The combination of faster digital iteration, delegation of broad powers to ministers and civil servants and digital concentration makes a heady and toxic cocktail.
It is also a cocktail that we have seen drunk before in the UK – it is not a novelty – and I have written about the government taking huge executive powers before.
To design a government gearbox we have understand two things in great detail.
The first is speedbumps – things on the legislative side that slow down implementation – and the 2nd article in this series will talk about how we go about doing that.
The second thing is to build a detailed catalogue of the types of decisions that the technical trades need to make, everything from data, technical design, organisation design, UX and user experience – and the 3rd article will talk about how we do that.
When we have these two things we need to build a legislative architecture that shows us how to fit all these decisions together in the right way to achieve the maximum amount of iteration and delivery speed at the lowest cost. But speed is not alone, for each type of decision that each specialist team takes we need to think about how it is supervised and scrutinised by the parliament – or by bodies setup by the parliament (the Audit Commission model).
The rough shape of the legislative architecture will be the subject of the 4th article – and the 5th article will cover how we will test the proposition.
You can follow Gordon’s work in more detail and get invitations to participate in the research on his SubStack.
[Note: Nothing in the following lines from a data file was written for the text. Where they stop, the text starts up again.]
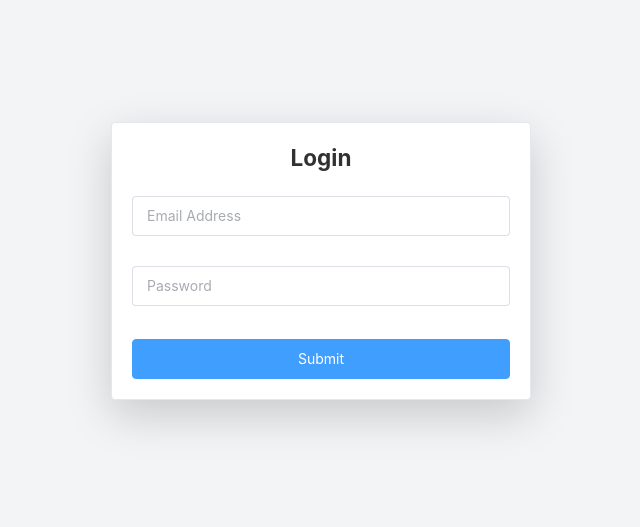
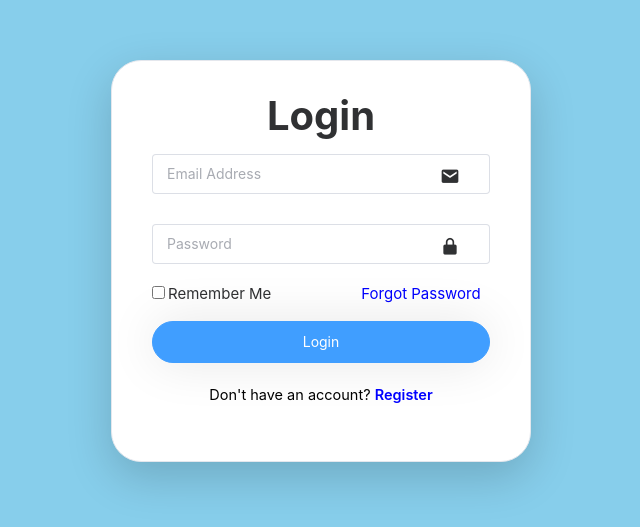
Before and after one commit to RinYouern/g9-easy-travel, a Vue app in the folder frontend vc2 pnc/: page /login in a window 1280 px wide. Shown: the part 139-666 px from the top of the page, without its empty margins (319-959 px from the left). Built offline with nearby package versions, Linux system fonts and the light colour scheme; no server answers; what vue-simple-acl would draw is missing.

Commit message:
[bug] register and login form

```diff
--- a/frontend vc2 pnc/src/HomePage.vue
+++ b/frontend vc2 pnc/src/HomePage.vue
@@ -223,7 +223,6 @@
           <a href="#">About</a>
           |
           <a href="#">Contact</a>
-
         </p>
 
         <p class="footer-company-name">
@@ -249,7 +248,8 @@
       <div class="footer-right">
         <p class="footer-company-about">
           <span>Contact Information</span>
-          <strong>Easy Travel</strong> Lorem ipsum dolor sit amet consectetur adipisicing elit. Iste, tempora natus fuga eos alias nobis.
+          <strong>Easy Travel</strong> Lorem ipsum dolor sit amet consectetur adipisicing elit.
+          Iste, tempora natus fuga eos alias nobis.
         </p>
         <div class="footer-icons">
           <a href="#"><i class="fa fa-facebook"></i></a>
@@ -410,7 +410,9 @@ iframe {
   margin-top: 50px;
 }
 
-.footer-distributed .footer-left, .footer-distributed .footer-center, .footer-distributed .footer-right {
+.footer-distributed .footer-left,
+.footer-distributed .footer-center,
+.footer-distributed .footer-right {
   display: inline-block;
   vertical-align: top;
 }
@@ -423,10 +425,11 @@ iframe {
 
 .footer-distributed h3 {
   color: #ffffff;
-    font: normal 36px 'Cookie', cursive;
+  font:
+    normal 36px 'Cookie',
+    cursive;
   margin: 0;
 }
-
 
 .footer-distributed h3 span {
   color: #e0ac1c;
@@ -494,7 +497,6 @@ iframe {
 .footer-distributed .footer-center p a {
   color: #e0ac1c;
   text-decoration: none;
-    ;
 }
 
 /* Footer Right */
@@ -539,13 +541,10 @@ iframe {
 }
 
 .footer-distributed .footer-icons a:hover {
-    background-color: #3F71EA;
+  background-color: #3f71ea;
 }
 
 .footer-links a:hover {
-    color: #3F71EA;
+  color: #3f71ea;
 }
-
-
-
 </style>
--- a/frontend vc2 pnc/src/views/Admin/Auth/LoginView.vue
+++ b/frontend vc2 pnc/src/views/Admin/Auth/LoginView.vue
@@ -1,17 +1,23 @@
-<!-- src/components/Login.vue -->
 <template>
+  <link href="https://unpkg.com/boxicons@2.1.4/css/boxicons.min.css" rel="stylesheet" />
+
   <div class="flex items-center justify-center min-h-screen bg-gray-100">
     <el-card class="w-full max-w-md shadow-lg">
       <h2 class="text-2xl font-bold mb-6 text-center">Login</h2>
       <el-form @submit="onSubmit">
         <el-form-item :error="emailError">
           <el-input placeholder="Email Address" v-model="email" size="large" />
+          <i class="bx bxs-envelope"></i>
         </el-form-item>
 
         <el-form-item :error="nameError" class="mt-8">
           <el-input placeholder="Password" v-model="password" size="large" type="password" />
+          <i class="bx bxs-lock-alt"></i>
         </el-form-item>
-
+        <div class="remember-forgot">
+          <label><input type="checkbox" v-model="rememberMe" />Remember Me</label>
+          <a href="#">Forgot Password</a>
+        </div>
         <div>
           <el-button
             size="large"
@@ -19,8 +25,11 @@
             :disabled="isSubmitting"
             type="primary"
             native-type="submit"
-            >Submit</el-button
+            >Login</el-button
           >
+          <div class="register-link">
+            <p>Don't have an account? <a href="/register">Register</a></p>
+          </div>
         </div>
       </el-form>
     </el-card>
@@ -64,6 +73,54 @@ const { value: email, errorMessage: emailError } = useField('email')
 
 <style scoped>
 .min-h-screen {
+  /* background-image: url(https://i.pinimg.com/564x/c4/60/25/c46025c855d83c100a3a6a9481774e0a.jpg);
+  background-size: cover; */
   min-height: 100vh;
+  background:skyblue;
+}
+.min-h-screen h2 {
+  font-size: 40px;
+}
+.w-full {
+  border-radius: 30px;
+  box-shadow: 0 0 50px rgba(2, 1, 1, 0.1);
+  padding: 20px;
+}
+i {
+  position: absolute;
+  right: 20px;
+  top: 30%;
+  transform: translate(-50%);
+  font-size: 20px;
+}
+.remember-forgot label input {
+  accent-color: #fff;
+  margin-right: 3px;
+}
+.remember-forgot a {
+  color: blue;
+  text-decoration: none;
+  margin-left: 90px;
+}
+.remember-forgot a:hover {
+  text-decoration: underline;
+  color: purple;
+}
+.register-link {
+  font-size: 14.5px;
+  text-align: center;
+  margin: 20px 0 15px;
+}
+.register-link p {
+  color: black;
+}
+.register-link p a {
+  color: blue;
+  text-decoration: none;
+  font-weight: 600;
+}
+.register-link p a:hover {
+  text-decoration: underline;
+  color: purple;
 }
 </style>
--- a/frontend vc2 pnc/src/views/Admin/Auth/RegisterView.vue
+++ b/frontend vc2 pnc/src/views/Admin/Auth/RegisterView.vue
@@ -1,4 +1,6 @@
 <template>
+  <link href="https://unpkg.com/boxicons@2.1.4/css/boxicons.min.css" rel="stylesheet" />
+
   <div class="flex items-center justify-center min-h-screen bg-gray-100">
     <el-card class="w-full max-w-md shadow-lg">
       <h2 class="text-2xl font-bold mb-6 text-center">Register</h2>
@@ -13,14 +15,17 @@
 
         <el-form-item :error="nameError">
           <el-input placeholder="Name" v-model="name" size="large" />
+          <i class="bx bxs-user"></i>
         </el-form-item>
 
         <el-form-item :error="emailError">
           <el-input placeholder="Email Address" v-model="email" size="large" />
+          <i class="bx bxs-envelope"></i>
         </el-form-item>
 
         <el-form-item :error="passwordError" class="mt-8">
           <el-input placeholder="Password" v-model="password" size="large" type="password" />
+          <i class="bx bxs-lock-alt"></i>
         </el-form-item>
 
         <div>
@@ -30,7 +35,7 @@
             :disabled="isSubmitting"
             type="primary"
             native-type="submit"
-            >Submit</el-button
+            >Register</el-button
           >
         </div>
       </el-form>
@@ -82,6 +87,54 @@ const { value: user_role, errorMessage: roleError } = useField('user_role')
 
 <style scoped>
 .min-h-screen {
+  /* background-image: url(https://i.pinimg.com/564x/c4/60/25/c46025c855d83c100a3a6a9481774e0a.jpg);
+  background-size: cover; */
   min-height: 100vh;
+  background:skyblue;
+}
+.min-h-screen h2 {
+  font-size: 40px;
+}
+.w-full {
+  border-radius: 30px;
+  box-shadow: 0 0 50px rgba(2, 1, 1, 0.1);
+  padding: 20px;
+}
+i {
+  position: absolute;
+  right: 20px;
+  top: 30%;
+  transform: translate(-50%);
+  font-size: 20px;
+}
+.remember-forgot label input {
+  accent-color: #fff;
+  margin-right: 3px;
+}
+.remember-forgot a {
+  color: blue;
+  text-decoration: none;
+  margin-left: 90px;
+}
+.remember-forgot a:hover {
+  text-decoration: underline;
+  color: purple;
+}
+.register-link {
+  font-size: 14.5px;
+  text-align: center;
+  margin: 20px 0 15px;
+}
+.register-link p {
+  color: black;
+}
+.register-link p a {
+  color: blue;
+  text-decoration: none;
+  font-weight: 600;
+}
+.register-link p a:hover {
+  text-decoration: underline;
+  color: purple;
 }
 </style>
```
Lines whose indentation alone changed are shown as unchanged.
Image by Yetto. With no amendments.
Used under – Attribution-NonCommercial-NoDerivs 2.0 Generic (CC BY-NC-ND 2.0)